▶ [Exercise objective]
Exact wording is required: give all the records again, minus the pictures.

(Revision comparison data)
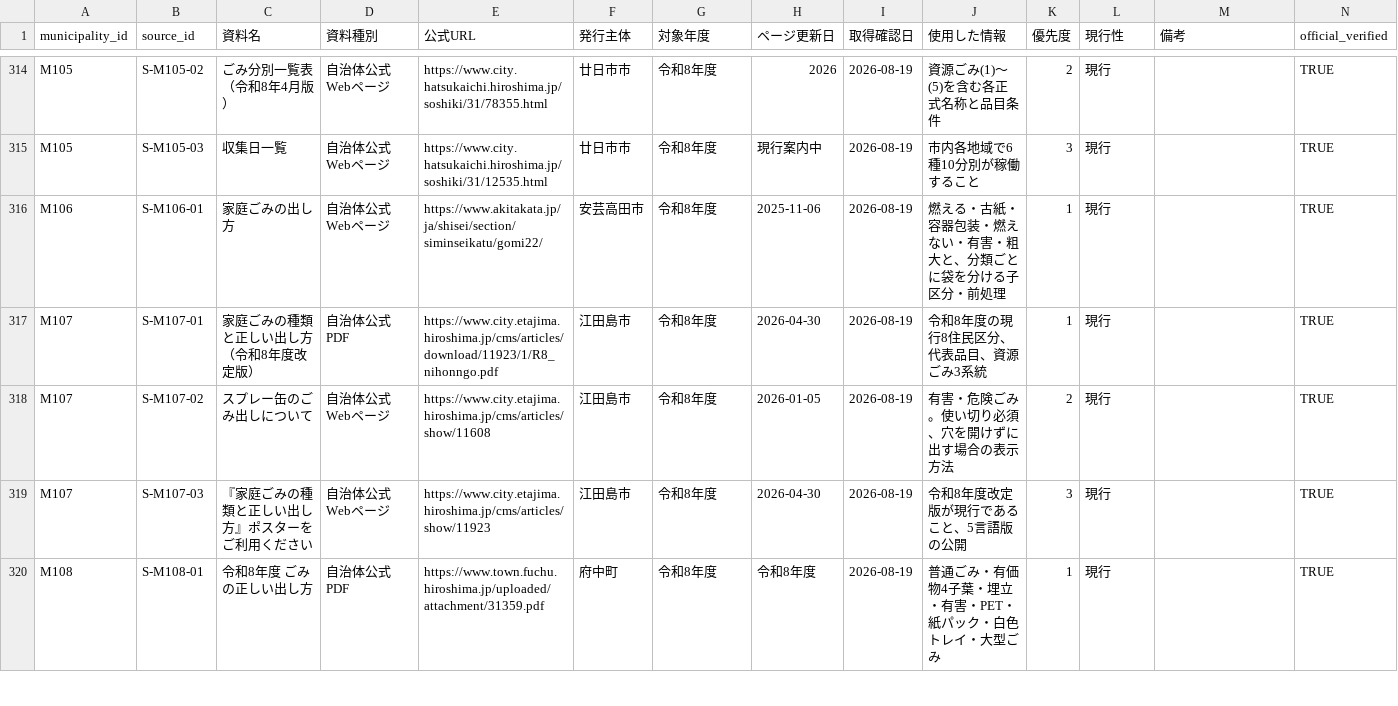
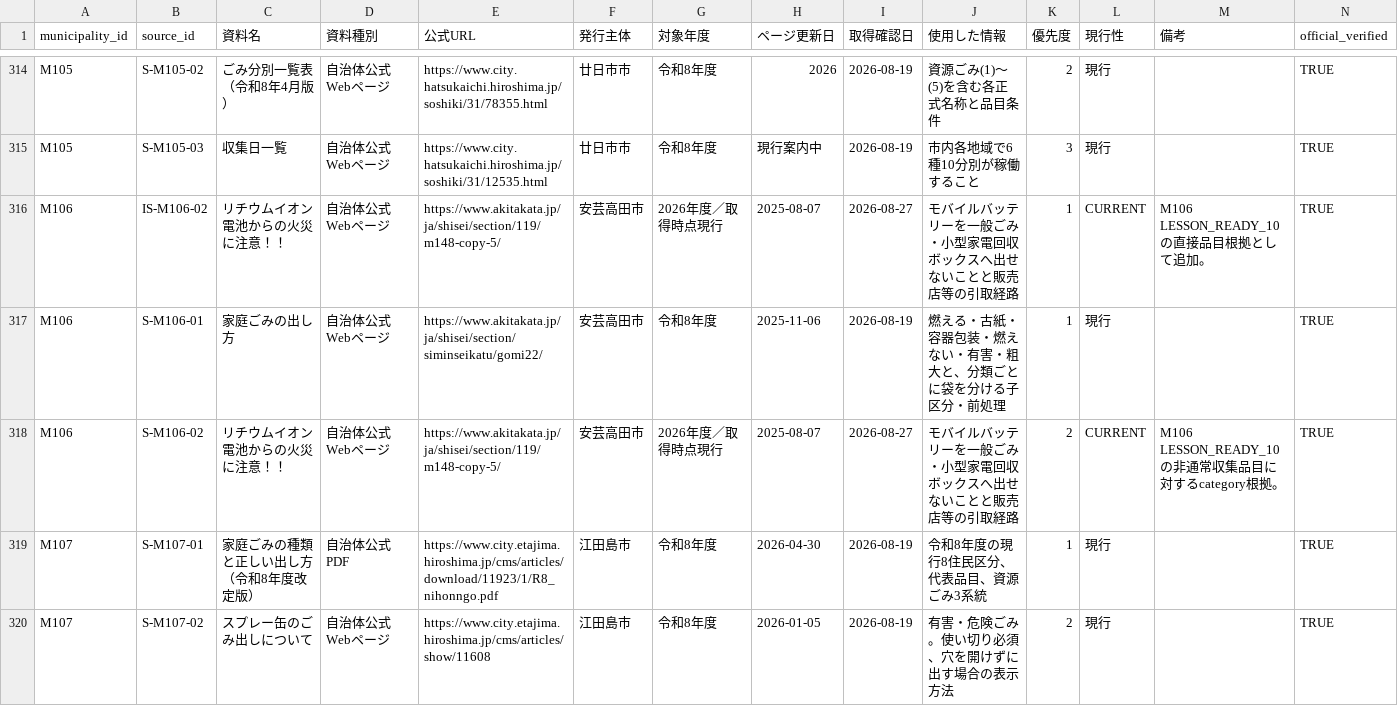
Before and after one commit to testeste55555/Separate-garbage, a CSV file: data/research/03_sources_master.csv, drawn as a sheet; only a part is shown, gaps mark what is left out; the shorter side is filled out with more unchanged rows; rows hold the shown columns only; the diff names each change by its address in the sheet, - before the commit and + after, or states it on an @@ line.

```diff
--- a/data/research/03_sources_master.csv
+++ b/data/research/03_sources_master.csv
+row 316: M106 | IS-M106-02 | リチウムイオン電池からの火災に注意！！ | 自治体公式Webページ | https://www.akitakata.jp/ja/shisei/section/119/m148-copy-5/ | 安芸高田市 | 2026年度／取得時点現行 | 2025-08-07 | 2026-08-27 | モバイルバッテリーを一般ごみ・小型家電回収ボックスへ出せないことと販売店等の引取経路 | 1 | CURRENT | M106 LESSON_READY_10の直接品目根拠として追加。 | TRUE
+row 318: M106 | S-M106-02 | リチウムイオン電池からの火災に注意！！ | 自治体公式Webページ | https://www.akitakata.jp/ja/shisei/section/119/m148-copy-5/ | 安芸高田市 | 2026年度／取得時点現行 | 2025-08-07 | 2026-08-27 | モバイルバッテリーを一般ごみ・小型家電回収ボックスへ出せないことと販売店等の引取経路 | 2 | CURRENT | M106 LESSON_READY_10の非通常収集品目に対するcategory根拠。 | TRUE
```
Also changed, not shown: data/app/item_image_mapping_pilot_top8.csv, data/research/02_categories_master.csv, 29 other files.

▶ [Response to the task]
Before and after one commit to testeste55555/Separate-garbage, a CSV file: data/research/03_sources_master.csv, drawn as a sheet; only a part is shown, gaps mark what is left out; the shorter side is filled out with more unchanged rows; rows hold the shown columns only; the diff names each change by its address in the sheet, - before the commit and + after, or states it on an @@ line.

```diff
--- a/data/research/03_sources_master.csv
+++ b/data/research/03_sources_master.csv
+row 316: M106 | IS-M106-02 | リチウムイオン電池からの火災に注意！！ | 自治体公式Webページ | https://www.akitakata.jp/ja/shisei/section/119/m148-copy-5/ | 安芸高田市 | 2026年度／取得時点現行 | 2025-08-07 | 2026-08-27 | モバイルバッテリーを一般ごみ・小型家電回収ボックスへ出せないことと販売店等の引取経路 | 1 | CURRENT | M106 LESSON_READY_10の直接品目根拠として追加。 | TRUE
+row 318: M106 | S-M106-02 | リチウムイオン電池からの火災に注意！！ | 自治体公式Webページ | https://www.akitakata.jp/ja/shisei/section/119/m148-copy-5/ | 安芸高田市 | 2026年度／取得時点現行 | 2025-08-07 | 2026-08-27 | モバイルバッテリーを一般ごみ・小型家電回収ボックスへ出せないことと販売店等の引取経路 | 2 | CURRENT | M106 LESSON_READY_10の非通常収集品目に対するcategory根拠。 | TRUE
```
Also changed, not shown: data/app/item_image_mapping_pilot_top8.csv, data/research/02_categories_master.csv, 29 other files.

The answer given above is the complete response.